Key to maximizing small spaces, Falcone says, is an awareness of climate variations around your property. South-facing walls offer plants such as tomatoes and hot peppers more sun. Sturdy sunflowers planted along a breezy fence help buffer the wind. Hot, dry areas work for herbs like rosemary, oregano, sage and thyme, while shady, damp areas nurture cilantro, parsley and chives.
Wine barrels, sawed in half and drilled for drainage, make great vegetable planters for patios and decks, adding to the beauty of your home. Potted basil thrives inside, protected from insects. Falcone suggests themes – for example, a “salsa garden” with cilantro, onions, garlic, tomatoes and peppers.
Biointensive planting means digging deep beds or using tall containers so roots can grow deep, allowing them to access groundwater so they won’t need as much from the hose. That method, Falcone says, allows you to plant seeds or starters closer together.

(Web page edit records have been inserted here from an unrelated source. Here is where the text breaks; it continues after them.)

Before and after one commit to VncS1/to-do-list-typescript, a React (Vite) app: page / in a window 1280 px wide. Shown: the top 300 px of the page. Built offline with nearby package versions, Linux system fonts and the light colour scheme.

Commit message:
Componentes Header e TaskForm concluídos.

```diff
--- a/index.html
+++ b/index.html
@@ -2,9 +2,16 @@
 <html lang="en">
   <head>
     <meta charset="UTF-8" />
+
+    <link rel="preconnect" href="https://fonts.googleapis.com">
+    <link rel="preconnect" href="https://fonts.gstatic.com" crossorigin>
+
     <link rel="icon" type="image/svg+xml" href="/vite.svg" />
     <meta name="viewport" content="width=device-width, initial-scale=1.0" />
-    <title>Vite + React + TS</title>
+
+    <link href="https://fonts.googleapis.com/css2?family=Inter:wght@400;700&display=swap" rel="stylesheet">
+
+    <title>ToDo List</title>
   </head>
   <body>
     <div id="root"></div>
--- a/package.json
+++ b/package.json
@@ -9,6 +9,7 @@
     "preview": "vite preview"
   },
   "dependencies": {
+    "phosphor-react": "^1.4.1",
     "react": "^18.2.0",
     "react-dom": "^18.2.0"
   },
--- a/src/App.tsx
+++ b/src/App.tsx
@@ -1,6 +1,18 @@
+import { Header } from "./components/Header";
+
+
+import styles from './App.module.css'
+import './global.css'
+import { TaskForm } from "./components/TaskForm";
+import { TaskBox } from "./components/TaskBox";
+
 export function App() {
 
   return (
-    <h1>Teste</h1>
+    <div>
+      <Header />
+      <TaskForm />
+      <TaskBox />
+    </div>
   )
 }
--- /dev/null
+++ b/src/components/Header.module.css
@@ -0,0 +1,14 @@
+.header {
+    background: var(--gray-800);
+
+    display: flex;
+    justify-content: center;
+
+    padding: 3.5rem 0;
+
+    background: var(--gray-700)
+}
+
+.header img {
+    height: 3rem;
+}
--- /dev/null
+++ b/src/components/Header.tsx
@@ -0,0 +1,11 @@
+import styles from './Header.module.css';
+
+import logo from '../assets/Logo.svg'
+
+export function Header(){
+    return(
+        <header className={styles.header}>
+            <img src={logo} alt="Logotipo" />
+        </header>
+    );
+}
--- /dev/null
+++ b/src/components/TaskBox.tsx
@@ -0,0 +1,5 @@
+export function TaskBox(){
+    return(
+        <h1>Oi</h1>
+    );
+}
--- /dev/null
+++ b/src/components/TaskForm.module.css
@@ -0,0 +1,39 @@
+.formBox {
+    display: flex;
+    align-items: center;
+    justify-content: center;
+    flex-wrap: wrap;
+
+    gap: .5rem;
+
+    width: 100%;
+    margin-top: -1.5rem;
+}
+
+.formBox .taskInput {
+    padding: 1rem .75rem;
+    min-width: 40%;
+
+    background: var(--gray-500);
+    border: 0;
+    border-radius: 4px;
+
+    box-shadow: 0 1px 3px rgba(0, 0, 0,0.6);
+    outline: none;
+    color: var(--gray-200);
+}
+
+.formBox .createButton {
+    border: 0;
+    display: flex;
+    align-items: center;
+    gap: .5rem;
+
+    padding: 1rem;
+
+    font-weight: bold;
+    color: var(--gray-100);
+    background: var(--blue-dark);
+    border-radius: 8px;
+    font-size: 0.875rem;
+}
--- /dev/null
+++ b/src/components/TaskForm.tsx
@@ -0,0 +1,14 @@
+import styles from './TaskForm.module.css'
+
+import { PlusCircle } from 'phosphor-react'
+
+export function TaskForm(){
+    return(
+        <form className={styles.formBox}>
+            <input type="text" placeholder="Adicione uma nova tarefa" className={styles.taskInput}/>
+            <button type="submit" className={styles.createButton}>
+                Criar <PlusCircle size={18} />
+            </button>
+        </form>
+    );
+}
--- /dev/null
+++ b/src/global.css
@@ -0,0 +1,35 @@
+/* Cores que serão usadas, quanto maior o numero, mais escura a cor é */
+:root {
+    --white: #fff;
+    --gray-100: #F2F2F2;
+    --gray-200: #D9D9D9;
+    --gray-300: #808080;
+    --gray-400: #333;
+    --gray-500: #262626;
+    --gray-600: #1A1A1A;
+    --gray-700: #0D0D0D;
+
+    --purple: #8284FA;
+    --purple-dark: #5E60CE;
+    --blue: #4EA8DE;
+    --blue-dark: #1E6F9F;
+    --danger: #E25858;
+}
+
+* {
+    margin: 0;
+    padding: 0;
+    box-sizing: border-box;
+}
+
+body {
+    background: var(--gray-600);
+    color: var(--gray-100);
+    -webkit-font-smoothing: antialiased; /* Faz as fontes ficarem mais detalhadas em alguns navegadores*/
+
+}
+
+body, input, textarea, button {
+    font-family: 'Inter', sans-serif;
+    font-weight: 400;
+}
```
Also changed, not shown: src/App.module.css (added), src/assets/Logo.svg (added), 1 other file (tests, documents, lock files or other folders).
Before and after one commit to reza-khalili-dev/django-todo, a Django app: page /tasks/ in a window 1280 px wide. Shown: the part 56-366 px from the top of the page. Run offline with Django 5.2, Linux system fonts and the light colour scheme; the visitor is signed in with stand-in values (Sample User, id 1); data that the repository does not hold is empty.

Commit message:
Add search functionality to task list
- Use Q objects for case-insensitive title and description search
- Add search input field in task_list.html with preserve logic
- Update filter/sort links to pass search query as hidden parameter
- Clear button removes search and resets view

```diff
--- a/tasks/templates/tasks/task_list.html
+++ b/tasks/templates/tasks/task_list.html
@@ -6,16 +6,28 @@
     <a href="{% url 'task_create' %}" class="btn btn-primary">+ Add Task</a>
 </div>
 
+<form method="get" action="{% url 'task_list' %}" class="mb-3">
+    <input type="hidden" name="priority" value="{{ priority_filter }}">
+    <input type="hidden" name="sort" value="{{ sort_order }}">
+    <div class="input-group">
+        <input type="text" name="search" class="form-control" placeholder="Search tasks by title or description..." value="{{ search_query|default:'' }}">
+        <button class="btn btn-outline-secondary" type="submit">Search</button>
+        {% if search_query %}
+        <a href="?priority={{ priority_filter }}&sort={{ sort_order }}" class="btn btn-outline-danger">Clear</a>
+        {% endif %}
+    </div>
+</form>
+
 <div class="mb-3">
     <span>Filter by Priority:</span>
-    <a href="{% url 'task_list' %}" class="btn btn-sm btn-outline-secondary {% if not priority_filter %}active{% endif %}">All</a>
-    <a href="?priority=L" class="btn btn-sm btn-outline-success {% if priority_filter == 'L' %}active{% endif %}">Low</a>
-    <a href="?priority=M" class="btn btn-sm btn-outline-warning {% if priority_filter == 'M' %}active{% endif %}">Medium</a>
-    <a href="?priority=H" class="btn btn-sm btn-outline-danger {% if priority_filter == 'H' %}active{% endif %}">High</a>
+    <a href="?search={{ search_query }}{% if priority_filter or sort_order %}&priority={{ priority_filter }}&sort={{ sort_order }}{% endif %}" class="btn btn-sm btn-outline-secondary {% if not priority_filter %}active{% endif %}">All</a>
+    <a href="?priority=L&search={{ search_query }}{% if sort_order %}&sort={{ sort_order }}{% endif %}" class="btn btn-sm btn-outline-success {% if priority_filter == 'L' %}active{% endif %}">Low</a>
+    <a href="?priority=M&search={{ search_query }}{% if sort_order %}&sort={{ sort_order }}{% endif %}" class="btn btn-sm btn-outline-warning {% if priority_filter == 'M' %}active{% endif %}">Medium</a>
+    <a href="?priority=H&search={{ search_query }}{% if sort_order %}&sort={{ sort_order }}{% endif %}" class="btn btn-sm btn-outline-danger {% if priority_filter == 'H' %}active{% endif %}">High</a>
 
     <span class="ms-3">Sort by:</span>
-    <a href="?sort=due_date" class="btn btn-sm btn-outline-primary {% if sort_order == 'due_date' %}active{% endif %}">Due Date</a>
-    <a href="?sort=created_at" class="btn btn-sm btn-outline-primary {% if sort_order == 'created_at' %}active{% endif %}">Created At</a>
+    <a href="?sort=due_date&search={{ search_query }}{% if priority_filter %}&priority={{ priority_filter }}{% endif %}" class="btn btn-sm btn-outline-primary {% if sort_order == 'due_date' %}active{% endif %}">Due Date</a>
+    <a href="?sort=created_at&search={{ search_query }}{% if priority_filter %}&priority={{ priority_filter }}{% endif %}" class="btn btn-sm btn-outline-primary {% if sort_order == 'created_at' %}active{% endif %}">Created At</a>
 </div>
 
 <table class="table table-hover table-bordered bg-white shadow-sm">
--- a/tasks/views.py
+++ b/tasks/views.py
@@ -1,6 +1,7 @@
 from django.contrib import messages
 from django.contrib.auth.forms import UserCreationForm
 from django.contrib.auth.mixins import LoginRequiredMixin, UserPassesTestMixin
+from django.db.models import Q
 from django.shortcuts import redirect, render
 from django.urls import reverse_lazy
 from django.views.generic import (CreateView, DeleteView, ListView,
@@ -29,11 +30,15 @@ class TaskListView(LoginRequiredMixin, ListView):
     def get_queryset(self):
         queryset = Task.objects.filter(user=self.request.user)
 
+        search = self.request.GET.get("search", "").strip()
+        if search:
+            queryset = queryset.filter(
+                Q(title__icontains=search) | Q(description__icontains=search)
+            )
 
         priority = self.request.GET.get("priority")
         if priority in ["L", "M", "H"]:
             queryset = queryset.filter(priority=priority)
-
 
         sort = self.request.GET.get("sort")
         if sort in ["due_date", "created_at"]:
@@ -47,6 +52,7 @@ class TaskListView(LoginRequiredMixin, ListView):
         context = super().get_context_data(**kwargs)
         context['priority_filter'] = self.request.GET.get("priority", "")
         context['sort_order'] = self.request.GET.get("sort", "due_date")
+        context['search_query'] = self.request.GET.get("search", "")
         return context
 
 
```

To save even more space, try companion planting. From a space perspective, that means planting things that grow up next to things that grow down – carrots with peas, garlic with tomatoes. A similar concept applies to soil chemistry: Legumes take nitrogen from the air and fix it in the soil, while veggies such as corn need nitrogen to grow. Planting them together benefits both.
“Stay simple and stay organic,” Falcone says. “Your pets, kids and family don’t need pesticides or herbicides in their yard, and organics actually taste better.” To take care of pests the natural way, he suggests using one plant to ward off another’s pests. For example, rosemary deters the moths, beetles and flies that feed on cabbage, beans, carrots and sage. Basil repels tomato-munching thrips while improving tomatoes’ flavor. Garlic repels aphids and accumulates sulfur, a natural fungicide.
In Monterey County, the biggest limitation for resource-thrifty gardeners is the bone-dry season between June and September. Sustainable P.G. members took a proactive approach by putting three barrels on their office’s roof; they’ve already captured 150 gallons of rainwater for irrigation, Falcone says.
To minimize the need for watering at home, he recommends planting beans and climbing peas. Ditto for lemon, pear and apple trees, whose roots are able to draw water from deep underground. “You give them a little bit of water to get them started and they grow pretty readily,” he says.
As for my own limited little garden, I’ve managed a perpetual tiny harvest with just a half-dozen containers. And while it’s satisfying to eat spicy salads from my own backyard, growing food has had another, less tangible but important benefit: The sight of green outside the kitchen window makes me feel a bit more rooted.